Four representatives of the NAACP and the U.S. Department of Justice met with Norfolk Mayor Sue Fuchtman Thursday to talk about a controversial float in the Fourth of July parade.
The meeting included the mayor, city administrator Shane Weidner and members of the Independent Order of Odd Fellows, which organized the parade.
The Justice Department official is a member of the Community Relations Service team that handles discrimination disputes.
The float in question depicted a distraught looking mannequin in overalls in front of an outhouse with the words Obama Presidential Library on the side.
"The state area NAACP has received numerous concerns and inquiries about this issue," Iowa-Nebraska NAACP President Betty C. Andrews said in a news release.
Weidner said the meeting was very positive and, for him, more of a listening session.
"We listened to their recommendations and realized that we have folks that are feeling underrepresented in our community," Weidner said. "It was a wake-up call."
On Sunday, the committee that put on the 39th annual Odd Fellows parade said it won't change its policy on entries in the wake of an uproar over the outhouse float. The current policy only bans lewd and sexually explicit floats.
Following the meeting with the NAACP, the Odd Fellows said it will consider adding more diversity to the committee.
The outhouse float won an honorable mention by three volunteer judges and was registered as political satire.
Dale Remmich of rural Norfolk made the float and has said the mannequin depicted him, not President Barack Obama. Remmich has said he made it to represent his frustration with the president’s management of the Veterans Affairs Department.
He did not intend for the float to make a racial statement, he said.
“I’ve got my bibs on, my walker, I’m covering my ears and I’m turning a bit green. I intended it to look like a zombie who has had enough,” Remmich said.
The response to the float has proved a lesson in the power of social media more than anything, Weidner said.
"I feel like people were trying to light the fuse of a bomb buried in Norfolk," he said. "The truth is that bomb is not there — we really have no huge looming problem here."

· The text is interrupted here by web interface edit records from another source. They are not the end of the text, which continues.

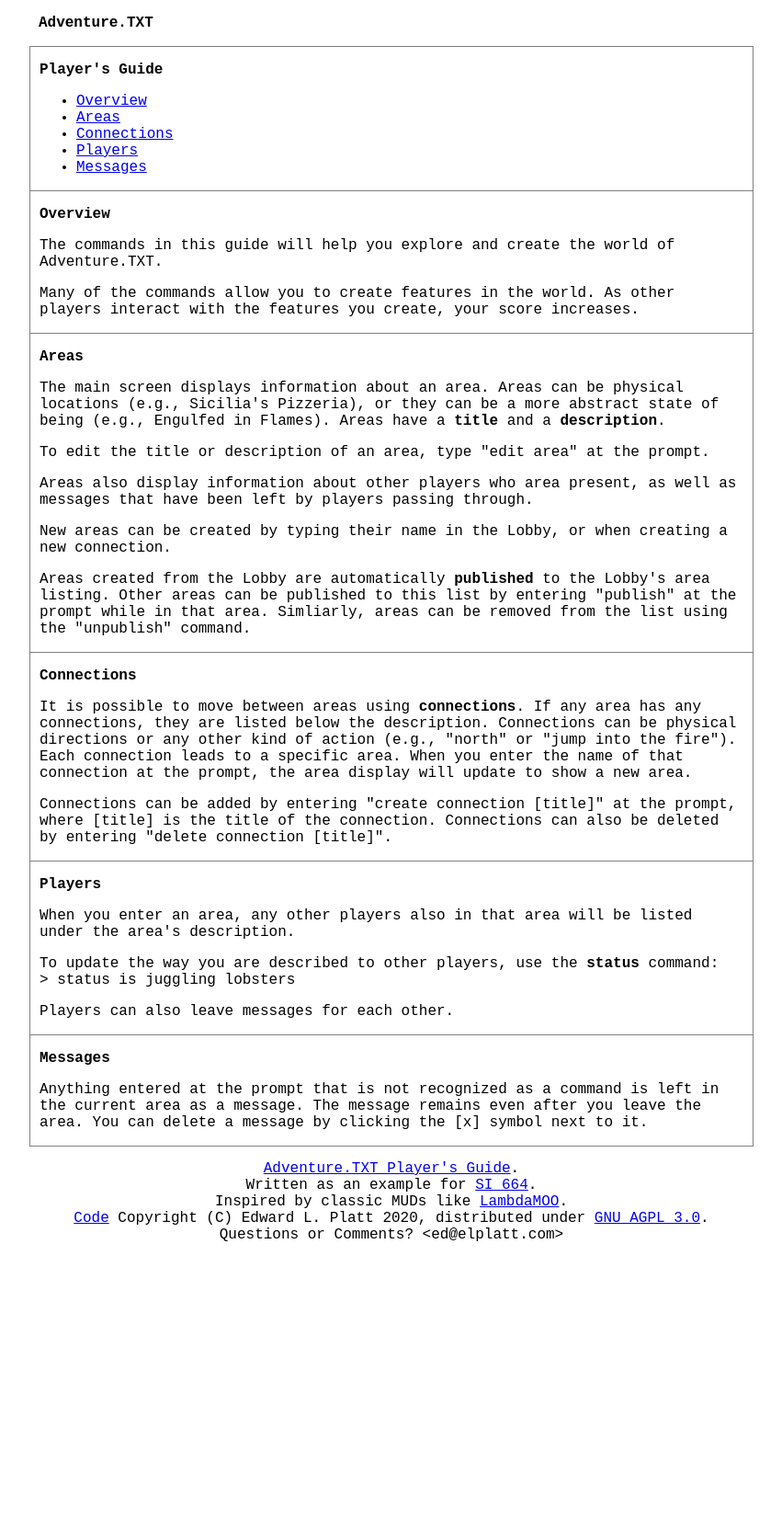
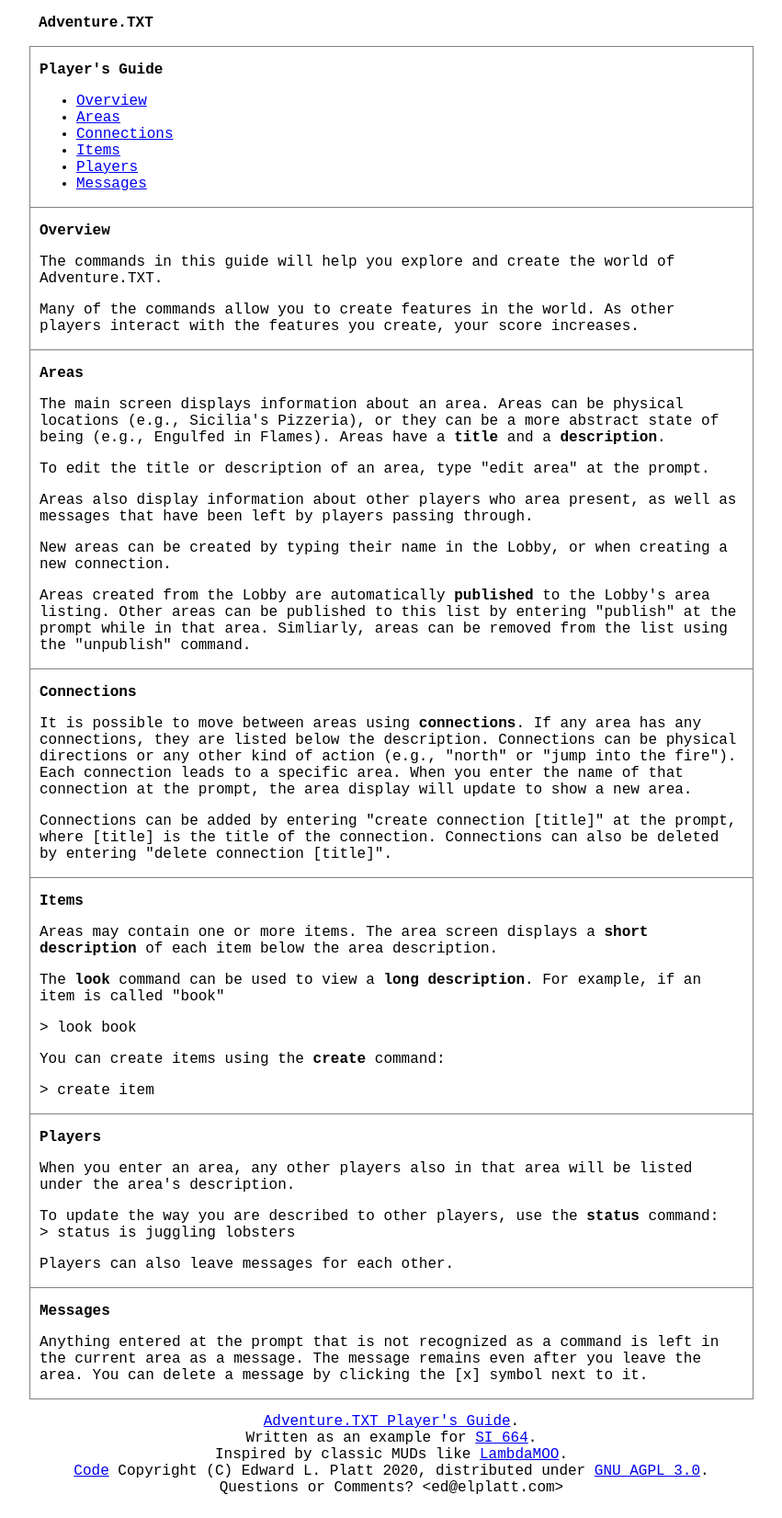
Before and after one commit to elplatt/Adventure664, a Django app: page /guide/ in a window 1280 px wide. Shown: the whole page at 92% size, without its empty margins (214-1065 px from the left). Before the commit the page ends 1350 px from the top, so only its background shows below. Run offline with Django 3.2, Linux system fonts and the light colour scheme.

Commit message:
Add item commands to guide.

```diff
--- a/home/templates/home/guide.html
+++ b/home/templates/home/guide.html
@@ -7,6 +7,7 @@
   <li><a href="#overview">Overview</a></li>
   <li><a href="#areas">Areas</a></li>
   <li><a href="#connections">Connections</a></li>
+  <li><a href="#items">Items</a></li>
   <li><a href="#players">Players</a></li>
   <li><a href="#messages">Messages</a></li>
 </ul>
@@ -30,6 +31,14 @@
 <p>Connections can be added by entering "create connection [title]" at the prompt, where [title] is the title of the connection. Connections can also be deleted by entering "delete connection [title]".</p>
 </div>
 <div class="section">
+<h3 id="items">Items</h3>
+<p>Areas may contain one or more items. The area screen displays a <strong>short description</strong> of each item below the area description.</p>
+<p>The <strong>look</strong> command can be used to view a <strong>long description</strong>. For example, if an item is called "book"</p>
+<p>&gt; look book</p>
+<p>You can create items using the <strong>create</strong> command:</p>
+<p>&gt; create item</p>
+</div>
+<div class="section">
 <h3 id="players">Players</h3>
 <p>When you enter an area, any other players also in that area will be listed under the area's description.</p>
 <p>To update the way you are described to other players, use the <strong>status</strong> command:<br/>&gt; status is juggling lobsters</>
```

But the controversy has opened up a discussion, he said.
"Can we get better at serving all of our residents?" he said. "Absolutely. We are starting slow, but we will grow from this."